Calumet Quarter 2024: The Power of Place
Through a concatenation of cultural practices, social relations and economic processes—all within the indomitable crucible of nature—people don’t just create places, they produce vastly different sorts of places: urban and rural, towns, cities, neighborhoods and villages and their myriad interconnections. This rich geographical tapestry is reason enough for the juggernaut of global tourism.
At the University of Chicago, we study places because of their intrinsic interest but perhaps more importantly, we study places to learn what it means to be human. During Spring 2024, students can embark on this intellectual journey in an immersive learning experience called the “Calumet Quarter.” Through three linked courses, students will take a deep dive into the very specific historical geography of the Calumet region south and east of Chicago and, along the way, gain insights and analytical skills relevant to understanding other places: we develop an approach to place and learn its power. The Calumet Quarter is a collaboration between Chicago Studies and the Committee on Environment, Geography and Urbanization.
2024 CALUMET QUARTER COURSES
Planning for Land and Life in the Calumet
CEGU 26366, ENST 26366, CHST 26366, PBPL 26366
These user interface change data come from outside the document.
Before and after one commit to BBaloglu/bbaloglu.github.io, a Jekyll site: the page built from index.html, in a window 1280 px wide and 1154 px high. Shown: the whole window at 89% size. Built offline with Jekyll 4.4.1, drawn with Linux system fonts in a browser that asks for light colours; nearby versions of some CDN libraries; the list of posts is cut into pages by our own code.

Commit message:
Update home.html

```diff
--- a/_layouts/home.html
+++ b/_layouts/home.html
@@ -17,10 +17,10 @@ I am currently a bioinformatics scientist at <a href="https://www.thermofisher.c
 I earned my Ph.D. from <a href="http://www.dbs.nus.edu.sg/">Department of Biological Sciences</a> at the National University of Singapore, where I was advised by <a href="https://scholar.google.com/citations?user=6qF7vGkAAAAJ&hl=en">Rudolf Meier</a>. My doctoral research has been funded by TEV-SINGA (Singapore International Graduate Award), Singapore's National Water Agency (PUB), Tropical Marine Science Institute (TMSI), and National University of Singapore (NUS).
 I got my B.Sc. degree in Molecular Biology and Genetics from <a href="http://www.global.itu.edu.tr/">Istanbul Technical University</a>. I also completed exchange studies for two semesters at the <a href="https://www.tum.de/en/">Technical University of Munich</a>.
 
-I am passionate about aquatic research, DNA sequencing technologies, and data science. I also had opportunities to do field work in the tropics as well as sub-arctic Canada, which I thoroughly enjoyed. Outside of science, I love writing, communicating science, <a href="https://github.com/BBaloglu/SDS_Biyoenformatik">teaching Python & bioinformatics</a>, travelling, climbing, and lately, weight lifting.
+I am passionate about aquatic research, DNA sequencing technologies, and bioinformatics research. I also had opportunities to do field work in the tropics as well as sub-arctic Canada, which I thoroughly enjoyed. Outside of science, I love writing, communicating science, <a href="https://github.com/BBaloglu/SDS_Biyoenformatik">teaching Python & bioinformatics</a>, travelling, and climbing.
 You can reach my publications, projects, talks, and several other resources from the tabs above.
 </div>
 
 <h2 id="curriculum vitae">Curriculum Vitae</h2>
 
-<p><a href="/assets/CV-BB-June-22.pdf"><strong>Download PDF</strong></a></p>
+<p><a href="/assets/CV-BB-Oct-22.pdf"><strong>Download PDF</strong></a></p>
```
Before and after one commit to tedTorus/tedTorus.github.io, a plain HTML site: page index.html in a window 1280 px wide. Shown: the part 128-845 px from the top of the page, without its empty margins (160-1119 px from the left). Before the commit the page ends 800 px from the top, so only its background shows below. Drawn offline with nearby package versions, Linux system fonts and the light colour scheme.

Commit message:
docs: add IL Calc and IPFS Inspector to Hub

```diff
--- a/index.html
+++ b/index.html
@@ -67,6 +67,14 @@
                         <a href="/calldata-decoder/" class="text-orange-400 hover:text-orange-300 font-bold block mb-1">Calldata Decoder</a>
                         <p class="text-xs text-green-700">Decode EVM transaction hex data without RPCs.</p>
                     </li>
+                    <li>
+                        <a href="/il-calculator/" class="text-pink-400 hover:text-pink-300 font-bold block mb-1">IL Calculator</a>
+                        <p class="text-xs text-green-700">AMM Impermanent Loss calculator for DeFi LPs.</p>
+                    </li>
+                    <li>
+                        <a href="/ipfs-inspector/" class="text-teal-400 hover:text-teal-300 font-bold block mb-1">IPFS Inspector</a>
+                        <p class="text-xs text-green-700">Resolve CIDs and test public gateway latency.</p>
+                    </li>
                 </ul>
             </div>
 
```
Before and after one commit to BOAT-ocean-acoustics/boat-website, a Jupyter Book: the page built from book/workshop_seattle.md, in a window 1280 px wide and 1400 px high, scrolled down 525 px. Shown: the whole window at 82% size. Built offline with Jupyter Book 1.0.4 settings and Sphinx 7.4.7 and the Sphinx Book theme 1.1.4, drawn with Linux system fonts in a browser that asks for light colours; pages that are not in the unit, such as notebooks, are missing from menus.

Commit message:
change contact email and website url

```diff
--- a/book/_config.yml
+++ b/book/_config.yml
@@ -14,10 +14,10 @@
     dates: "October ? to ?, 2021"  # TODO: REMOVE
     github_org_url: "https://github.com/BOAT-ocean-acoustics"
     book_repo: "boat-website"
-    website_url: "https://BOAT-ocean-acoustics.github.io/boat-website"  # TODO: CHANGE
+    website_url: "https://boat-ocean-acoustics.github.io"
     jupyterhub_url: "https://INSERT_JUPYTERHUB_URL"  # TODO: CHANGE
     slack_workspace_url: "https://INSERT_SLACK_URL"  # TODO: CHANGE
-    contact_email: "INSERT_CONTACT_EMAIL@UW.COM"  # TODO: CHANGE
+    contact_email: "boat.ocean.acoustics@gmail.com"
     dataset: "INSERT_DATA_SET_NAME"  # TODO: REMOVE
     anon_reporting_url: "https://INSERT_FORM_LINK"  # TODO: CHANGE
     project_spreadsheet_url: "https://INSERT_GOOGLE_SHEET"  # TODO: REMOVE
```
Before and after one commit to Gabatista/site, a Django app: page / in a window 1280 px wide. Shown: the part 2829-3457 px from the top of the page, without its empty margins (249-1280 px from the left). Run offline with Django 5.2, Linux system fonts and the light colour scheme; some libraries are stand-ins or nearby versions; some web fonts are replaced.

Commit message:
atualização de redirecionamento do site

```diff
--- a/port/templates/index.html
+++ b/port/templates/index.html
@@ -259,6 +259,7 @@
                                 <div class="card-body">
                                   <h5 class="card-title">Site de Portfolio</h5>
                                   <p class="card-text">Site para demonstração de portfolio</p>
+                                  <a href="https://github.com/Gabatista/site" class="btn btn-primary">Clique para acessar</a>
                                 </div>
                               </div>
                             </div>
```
The course considers the global phenomenon of so-called cultural and historical “heritage sites” and explores the processes and rationales through which vastly different sorts of places earn that designation. Within that context, students will analyze the sustained effort to create a “Calumet National Heritage Area” in the southern reaches of Chicago and adjacent northwestern Indiana comprised of diverse landscapes, people and their often contentious histories.
Objects, Place and Power
Taught by Jessica Landau | CEGU 26367, ENST 26367, CHST 26367
Objects are not only formed and interpreted through ideas of place and power, but also shape place and identity. This course looks at how material culture has, in part, formed understandings of the Calumet. Through methods drawn from art history and museum studies, we will look closely at objects, collections, and institutions in the region to analyze the power and politics of representation in placemaking.
Environmental Transitions and Unnatural Histories
Taught by Mary Beth Pudup | CEGU 26368, ENST 26368, CHST 26368
The course considers changes wrought in the natural landscape of the greater Calumet region beginning with indigenous Potawatomi and their forced removal. Students will examine how the Calumet’s natural environment became collateral damage of the industrial capitalism that transformed the region into an economic powerhouse and explore efforts to rehabilitate the Calumet’s rich biodiversity, identifying the challenges and achievements of this most recent environmental transition.
To learn more about the Calumet Quarter 2024, please join us Friday, January 12 at noon for an information session.↗